» **Instructions for the task**: For each line in the material below that holds "experiences", copy that line.
---------- Input data
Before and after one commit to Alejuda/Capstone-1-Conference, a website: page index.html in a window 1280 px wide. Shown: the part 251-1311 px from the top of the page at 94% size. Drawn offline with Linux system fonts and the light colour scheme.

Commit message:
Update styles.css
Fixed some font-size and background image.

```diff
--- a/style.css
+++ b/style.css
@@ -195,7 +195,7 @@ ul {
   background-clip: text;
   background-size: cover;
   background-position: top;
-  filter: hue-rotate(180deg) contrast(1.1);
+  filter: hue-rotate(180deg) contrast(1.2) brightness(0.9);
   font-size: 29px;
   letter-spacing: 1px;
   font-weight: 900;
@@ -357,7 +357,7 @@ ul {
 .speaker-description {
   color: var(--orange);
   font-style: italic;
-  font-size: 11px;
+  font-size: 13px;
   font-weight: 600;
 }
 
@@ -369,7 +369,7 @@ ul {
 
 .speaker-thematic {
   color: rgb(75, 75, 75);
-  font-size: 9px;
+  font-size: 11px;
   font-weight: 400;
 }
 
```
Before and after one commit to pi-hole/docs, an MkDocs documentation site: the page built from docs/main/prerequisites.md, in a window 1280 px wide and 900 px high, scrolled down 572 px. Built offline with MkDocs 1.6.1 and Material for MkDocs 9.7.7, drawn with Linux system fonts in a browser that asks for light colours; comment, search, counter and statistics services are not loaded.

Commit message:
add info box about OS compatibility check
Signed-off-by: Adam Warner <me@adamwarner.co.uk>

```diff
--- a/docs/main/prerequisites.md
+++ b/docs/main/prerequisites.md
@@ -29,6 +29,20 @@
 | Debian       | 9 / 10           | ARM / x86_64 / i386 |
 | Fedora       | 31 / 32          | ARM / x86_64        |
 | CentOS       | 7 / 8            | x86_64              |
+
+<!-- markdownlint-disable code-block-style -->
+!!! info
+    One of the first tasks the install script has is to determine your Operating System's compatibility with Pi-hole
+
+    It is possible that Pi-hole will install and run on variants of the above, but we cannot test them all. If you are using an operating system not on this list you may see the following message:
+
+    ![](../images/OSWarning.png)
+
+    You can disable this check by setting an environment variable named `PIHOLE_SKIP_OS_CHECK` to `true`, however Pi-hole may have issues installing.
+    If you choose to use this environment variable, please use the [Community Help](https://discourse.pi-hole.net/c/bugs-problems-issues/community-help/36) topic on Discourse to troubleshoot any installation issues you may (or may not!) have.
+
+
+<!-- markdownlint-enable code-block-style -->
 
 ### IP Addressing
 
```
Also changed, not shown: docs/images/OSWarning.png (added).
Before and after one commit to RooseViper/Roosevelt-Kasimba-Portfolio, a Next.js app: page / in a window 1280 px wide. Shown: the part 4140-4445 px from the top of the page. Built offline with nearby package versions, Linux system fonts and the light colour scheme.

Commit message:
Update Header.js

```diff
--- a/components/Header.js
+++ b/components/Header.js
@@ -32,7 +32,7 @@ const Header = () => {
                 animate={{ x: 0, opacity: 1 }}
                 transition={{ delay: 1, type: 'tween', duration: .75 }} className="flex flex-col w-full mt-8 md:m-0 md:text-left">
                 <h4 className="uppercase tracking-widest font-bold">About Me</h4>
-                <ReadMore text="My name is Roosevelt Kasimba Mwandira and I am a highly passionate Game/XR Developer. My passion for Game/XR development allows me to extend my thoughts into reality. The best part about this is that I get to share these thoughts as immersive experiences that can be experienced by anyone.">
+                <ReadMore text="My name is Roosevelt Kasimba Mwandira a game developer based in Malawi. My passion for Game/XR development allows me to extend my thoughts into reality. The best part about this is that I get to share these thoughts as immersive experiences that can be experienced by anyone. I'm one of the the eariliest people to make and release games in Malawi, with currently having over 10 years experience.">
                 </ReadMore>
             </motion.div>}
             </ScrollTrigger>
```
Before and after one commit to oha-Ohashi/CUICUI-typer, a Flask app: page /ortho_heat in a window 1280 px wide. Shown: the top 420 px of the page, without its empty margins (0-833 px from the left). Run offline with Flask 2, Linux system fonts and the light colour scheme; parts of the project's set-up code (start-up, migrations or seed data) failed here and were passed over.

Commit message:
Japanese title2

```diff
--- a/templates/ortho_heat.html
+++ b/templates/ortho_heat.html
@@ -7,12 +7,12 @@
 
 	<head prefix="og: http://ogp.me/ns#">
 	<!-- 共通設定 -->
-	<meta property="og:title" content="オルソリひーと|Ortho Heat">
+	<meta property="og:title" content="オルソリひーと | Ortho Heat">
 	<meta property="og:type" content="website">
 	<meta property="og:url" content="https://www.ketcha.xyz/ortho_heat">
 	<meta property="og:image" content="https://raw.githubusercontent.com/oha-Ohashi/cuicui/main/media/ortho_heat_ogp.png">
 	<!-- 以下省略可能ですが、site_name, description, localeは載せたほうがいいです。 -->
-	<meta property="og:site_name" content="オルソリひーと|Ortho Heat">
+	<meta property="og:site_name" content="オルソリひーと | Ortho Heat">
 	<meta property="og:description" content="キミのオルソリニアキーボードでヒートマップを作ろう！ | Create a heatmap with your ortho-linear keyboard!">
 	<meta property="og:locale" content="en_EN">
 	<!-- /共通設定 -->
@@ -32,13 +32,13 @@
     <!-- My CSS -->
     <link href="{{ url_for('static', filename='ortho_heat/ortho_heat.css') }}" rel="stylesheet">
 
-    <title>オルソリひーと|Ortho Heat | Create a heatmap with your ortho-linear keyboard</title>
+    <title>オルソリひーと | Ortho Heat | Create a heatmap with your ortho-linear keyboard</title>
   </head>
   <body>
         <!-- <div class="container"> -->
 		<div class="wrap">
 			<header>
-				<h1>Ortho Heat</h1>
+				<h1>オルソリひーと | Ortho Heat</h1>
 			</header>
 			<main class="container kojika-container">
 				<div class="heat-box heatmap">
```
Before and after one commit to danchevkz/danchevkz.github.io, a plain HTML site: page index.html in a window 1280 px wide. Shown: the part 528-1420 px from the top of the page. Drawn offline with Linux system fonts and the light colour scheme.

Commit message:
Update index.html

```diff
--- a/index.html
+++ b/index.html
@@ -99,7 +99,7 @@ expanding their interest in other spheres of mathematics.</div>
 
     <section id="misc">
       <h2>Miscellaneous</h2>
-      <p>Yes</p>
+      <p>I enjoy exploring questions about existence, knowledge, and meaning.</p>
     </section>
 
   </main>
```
--------------------
» **Your solution**:
-                <ReadMore text="My name is Roosevelt Kasimba Mwandira and I am a highly passionate Game/XR Developer. My passion for Game/XR development allows me to extend my thoughts into reality. The best part about this is that I get to share these thoughts as immersive experiences that can be experienced by anyone.">
+                <ReadMore text="My name is Roosevelt Kasimba Mwandira a game developer based in Malawi. My passion for Game/XR development allows me to extend my thoughts into reality. The best part about this is that I get to share these thoughts as immersive experiences that can be experienced by anyone. I'm one of the the eariliest people to make and release games in Malawi, with currently having over 10 years experience.">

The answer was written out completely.